What sets Dual Destinies apart is the addition of psychoanalysis. Not the real kind marked by interpreting subtle facial and behavioral cues, but a video game-y type that utilizes the special emotion-reading ability of Phoenix’s new Assistant Attorney Athena Sykes. “Her power will be our greatest weapon,” Phoenix opines in the lengthy opening cinematic that introduces us to the cast, and also sets up the story that will tie together Dual Destiny’s docket of court cases.
The narrative literally starts off with a bang, as a supposedly disarmed bomb being used as evidence explodes while court is in session. Phoenix’s associate Apollo Justice is injured in the blast, leaving it up to newby Athena to defend her childhood friend Juniper Woods in Dual Destinies’ first case.
As in prior Phoenix Wright adventures, gameplay hinges on listening to evidence, pressing for more information when warranted, and then presenting evidence when testimony is contradictory. It takes a while to get into the case itself; I think I spent about 20 minutes pressing through cutscenes and dialogue before getting to the first witness. But when Athena finds herself without a defense, and Phoenix Wright dramatically enters the courtroom with his finger of justice pointed skyward, you know a motion is about to get filed in someone’s keister.
Athena’s emotion-reading abilities come into play during testimony. She uses a “mood matrix” to find “discord in the heart” of witnesses by uncovering feelings of anger, sadness, surprise, and happiness that don’t match up to their testimony. So, as Juniper recalls the explosion and seems a little uncharacteristically happy that she was about to be crushed by flaming debris, Athena is able to analyze why she felt that odd emotion. It’s a simple mechanic that at least adds to the game’s whimsy.

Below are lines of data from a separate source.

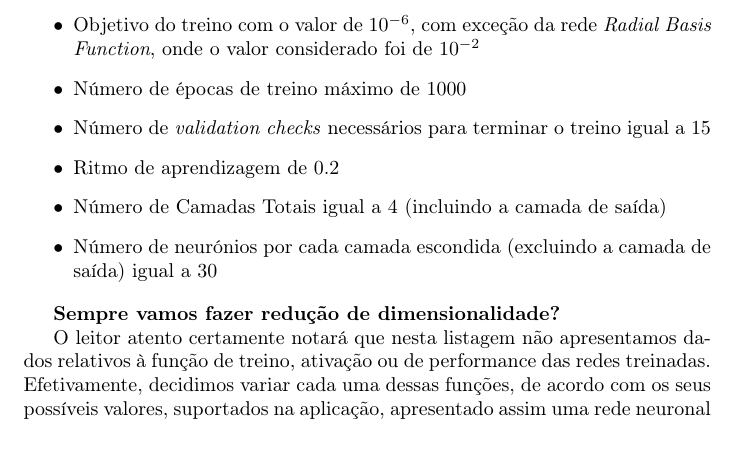
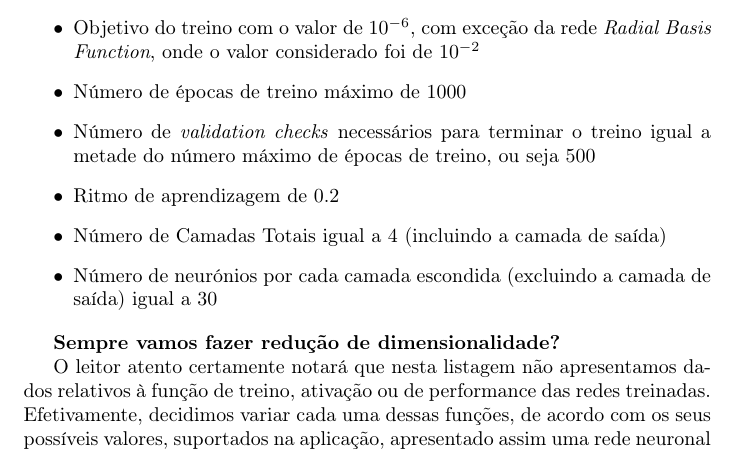
Before and after one commit to jpleitao/Aprendizagem-Computacional, a LaTeX document (TP3/Report/Report.tex): part of page 11 of 24, cut so that both start at the same text, the shorter picture padded with empty space. Compiled offline with pdfLaTeX.

Commit message:
Added more notes regarding future tests to perform; Small change in the report

```diff
--- a/TP3/Report/Report.tex
+++ b/TP3/Report/Report.tex
@@ -248,7 +248,7 @@ Assim, inicialmente procedemos ao treino de cada rede neuronal com as propriedad
 
 \item Número de épocas de treino máximo de $1000$
 
-\item Número de \emph{validation checks} necessários para terminar o treino igual a $15$
+\item Número de \emph{validation checks} necessários para terminar o treino igual a metade do número máximo de épocas de treino, ou seja $500$
 
 \item Ritmo de aprendizagem de $0.2$
 
```
Also changed, not shown: TP3/Result_Analysis.txt (+1 -0 lines), TP3/Report/Report.pdf, 2 other files.
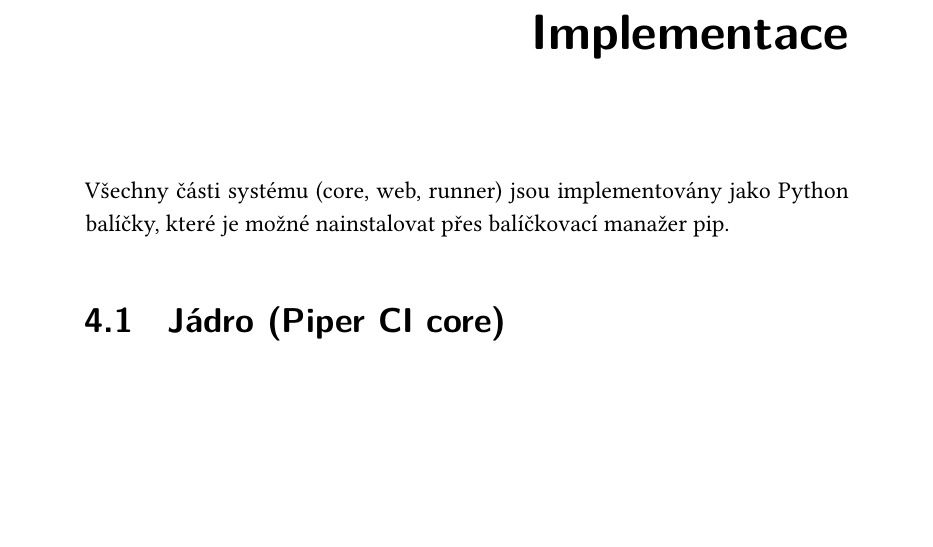
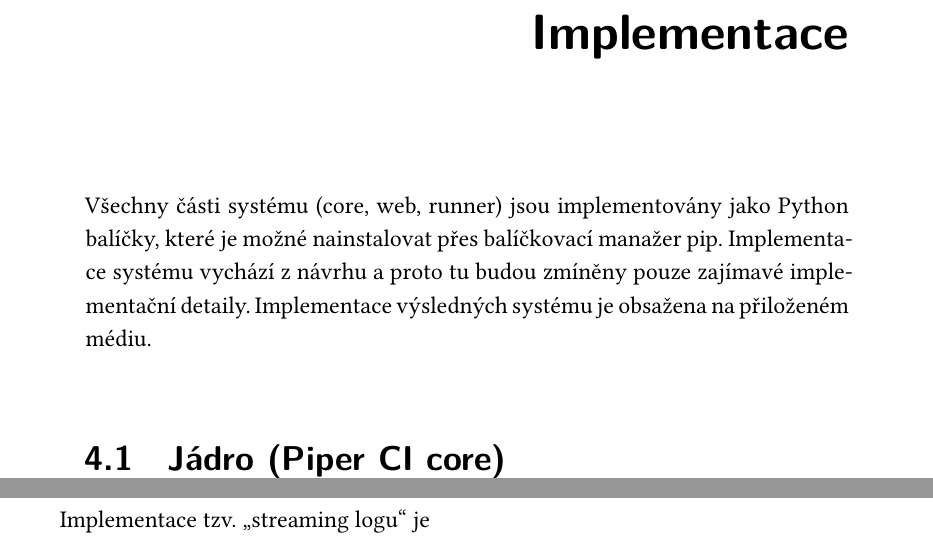
Before and after one commit to francma/bp_text, a LaTeX thesis (main.tex, which reads chapters/implementace.tex): part of page 53 of 80 before the commit and two parts of pages 53 and 56 of 80 after it, the two joined at a grey line, cut so that both start at the same text, the shorter picture padded with empty space. Compiled offline with XeLaTeX.

Commit message:
implementace mensi upravy

```diff
--- a/chapters/implementace.tex
+++ b/chapters/implementace.tex
@@ -1,6 +1,8 @@
 \chapter{Implementace}
 
 Všechny části systému (core, web, runner) jsou implementovány jako Python balíčky, které je možné nainstalovat přes balíčkovací manažer pip.
+Implementace systému vychází z návrhu a proto tu budou zmíněny pouze zajímavé implementační detaily.
+Implementace výsledných systému je obsažena na přiloženém médiu.
 
 \section{Jádro (Piper CI core)}
 
@@ -124,7 +126,7 @@
 
 \section{Webové rozhraní (Piper CI web)}
 
-
+Implementace tzv. \uv{streaming logu} je
 
 \begin{listing}[ht]
 \begin{minted}[frame=single,linenos]{javascript}
```
Also changed, not shown: chapters/implementace.tex (2 more changed lines).
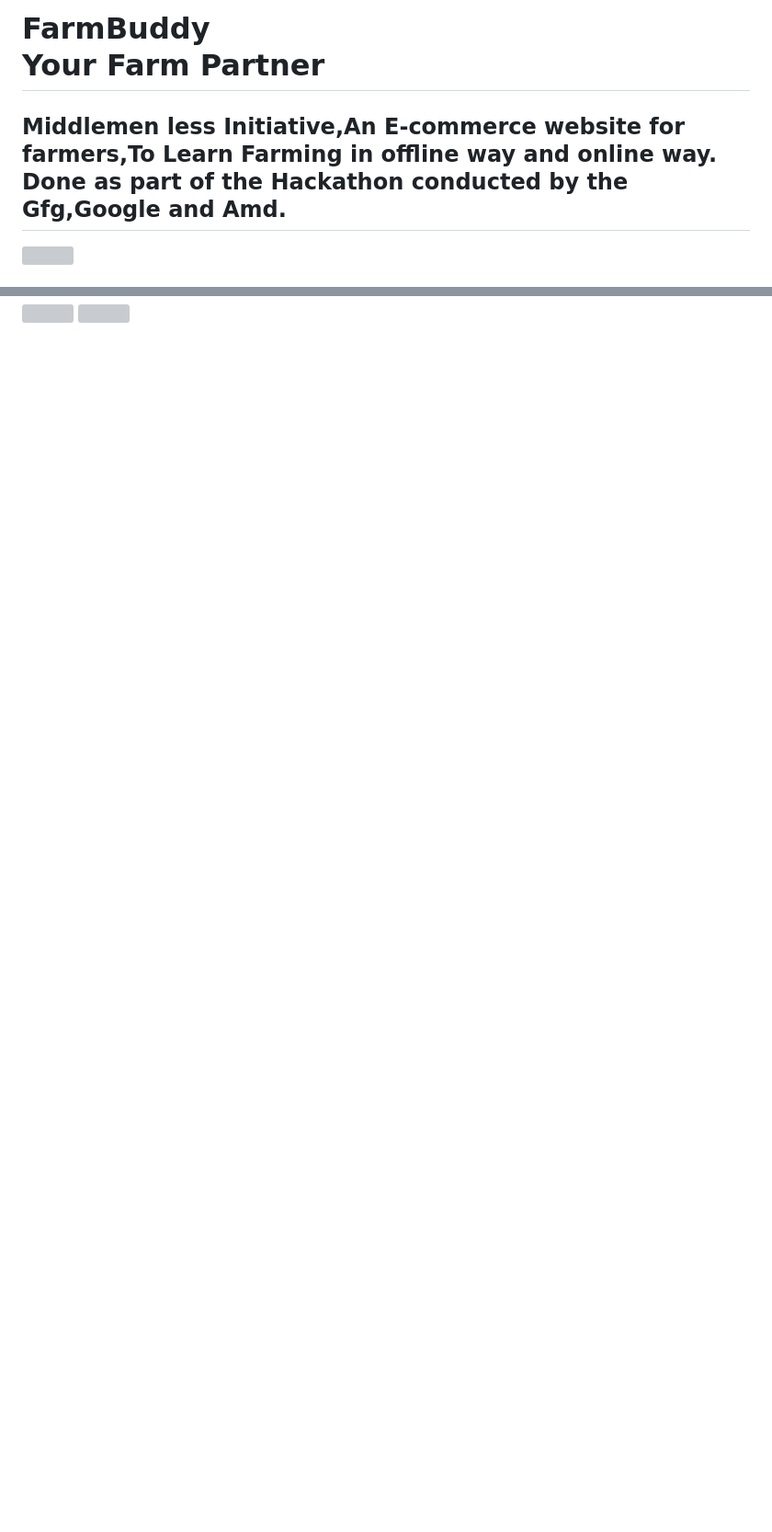
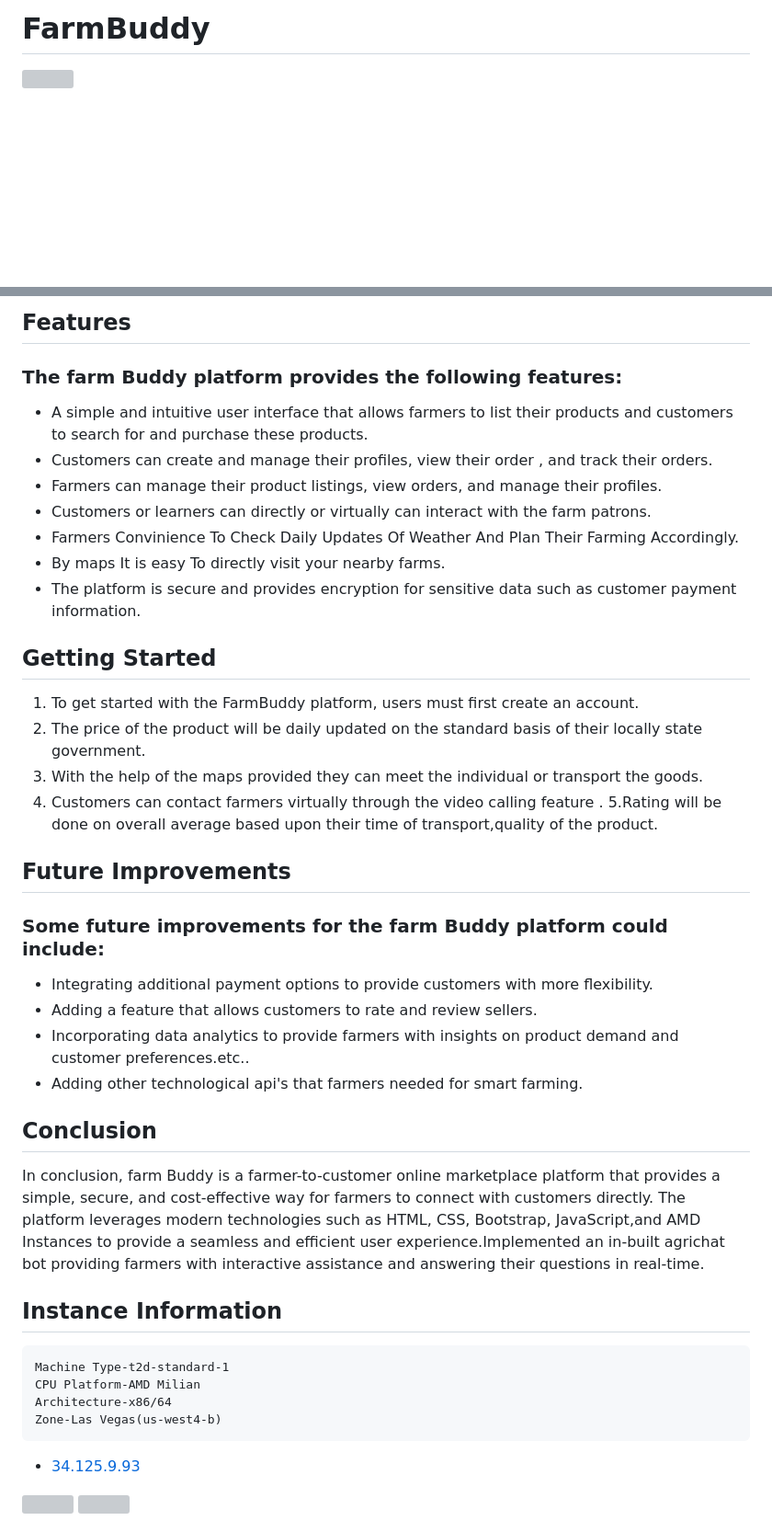
Before and after one commit to tinkten7/FarmBuddy, a Markdown page: README.md, 2 parts joined by grey strips. Shown: that part at 92% size. Drawn GitHub-style; blank space fills up the shorter version; grey boxes are pictures that could not be loaded.

````diff
--- a/README.md
+++ b/README.md
@@ -1,5 +1,2 @@
- <h1>FarmBuddy<br>
-Your Farm Partner</h1>
-<h2>Middlemen less Initiative,An E-commerce website for farmers,To Learn Farming in offline way and online way.
-Done as part of the Hackathon conducted by the Gfg,Google and Amd.</h2>
+# FarmBuddy
 <img src="https://user-images.githubusercontent.com/95526528/232857161-ba1ea007-f656-4962-9bd1-829fdd925184.png">
@@ -62,2 +52,33 @@ In conclusion, farm Buddy is a farmer-to-customer online marketplace platform th
+## Features
+### The farm Buddy platform provides the following features:
+- A simple and intuitive user interface that allows farmers to list their products and customers to search for and purchase these products.
+- Customers can create and manage their profiles, view their order , and track their orders.
+- Farmers can manage their product listings, view orders, and manage their profiles.
+- Customers or learners can directly or virtually can interact with the farm patrons.
+-	Farmers Convinience To Check Daily Updates Of Weather And Plan Their Farming Accordingly.
+- By maps It is easy To directly visit your nearby farms.
+-	The platform is secure and provides encryption for sensitive data such as customer payment information.
+## Getting Started
+1. To get started with the FarmBuddy platform, users must first create an account.
+2. The price of the product will be daily updated on the standard basis of their locally state government.
+3. With the help of the maps provided they can meet the individual or transport the goods.
+4. Customers can contact farmers virtually through the video calling feature .
+5.Rating will be done on overall average based upon their time of transport,quality of the product.
+## Future Improvements
+### Some future improvements for the farm Buddy platform could include:
+-	Integrating additional payment options to provide customers with more flexibility.
+-	Adding a feature that allows customers to rate and review sellers.
+-	Incorporating data analytics to provide farmers with insights on product demand and customer preferences.etc..
+- Adding other technological api's that farmers needed for smart farming.
+## Conclusion
+In conclusion, farm Buddy is a farmer-to-customer online marketplace platform that provides a simple, secure, and cost-effective way for farmers to connect with customers directly. The platform leverages modern technologies such as HTML, CSS, Bootstrap, JavaScript,and AMD Instances to provide a seamless and efficient user experience.Implemented an in-built agrichat bot providing farmers with interactive assistance and answering their questions in real-time.
+## Instance Information
+```
+Machine Type-t2d-standard-1
+CPU Platform-AMD Milian
+Architecture-x86/64
+Zone-Las Vegas(us-west4-b)
+```
+- [34.125.9.93](http://34.125.9.93)
 <img src="https://user-images.githubusercontent.com/95526528/232857975-04ff720c-b5bf-4e5d-92ef-953dc9ef121f.png">
 <img src="https://user-images.githubusercontent.com/95526528/232858102-55f2ddcd-b4d0-4ee8-8ff8-89170c718bd9.png"><br>
````
Also changed, not shown: other parts of README.md (+64 -60 lines).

Dual Destinies continues Phoenix Wright’s brand of overly dramatic legal brawls with the kind of overwrought comic dialogue we’ve come to expect from the series. “With me as an adversary, who wouldn’t want to feign illness in order to escape?” asks egotistical prosecutor Gaspen Payne when he learns that Apollo isn’t up to defending Juniper. It’s almost cathartic when he gets repeatedly body-slammed by Phoenix’s questioning.
And definitely don’t expect subtlety. When the first police witness -- a bomb disposal specialist who supposedly disarmed the explosive personally -- was introduced as Ted Tonate, it took all my willpower not to yell “Guilty!” at my 3DS.
Definitely don’t expect subtlety.
Dual Destinies looks fantastic on the 3DS, and while certainly not necessary, the 3D effect is well done here and unobtrusive. Characters really pop out from the backgrounds as they deliver testimony, accompanied by anime-quality animations. A new feature also allows you to review your conversation history, which is great for remembering plot points. Excitement SUSTAINED.
Chuck Osborn is IGN's Managing Editor. He likes superheroes and plays Dungeon Raid on his iPhone waaaay too much. Follow his demented ravings on Twitter @ChuckOnGames.
Source : ign[dot]com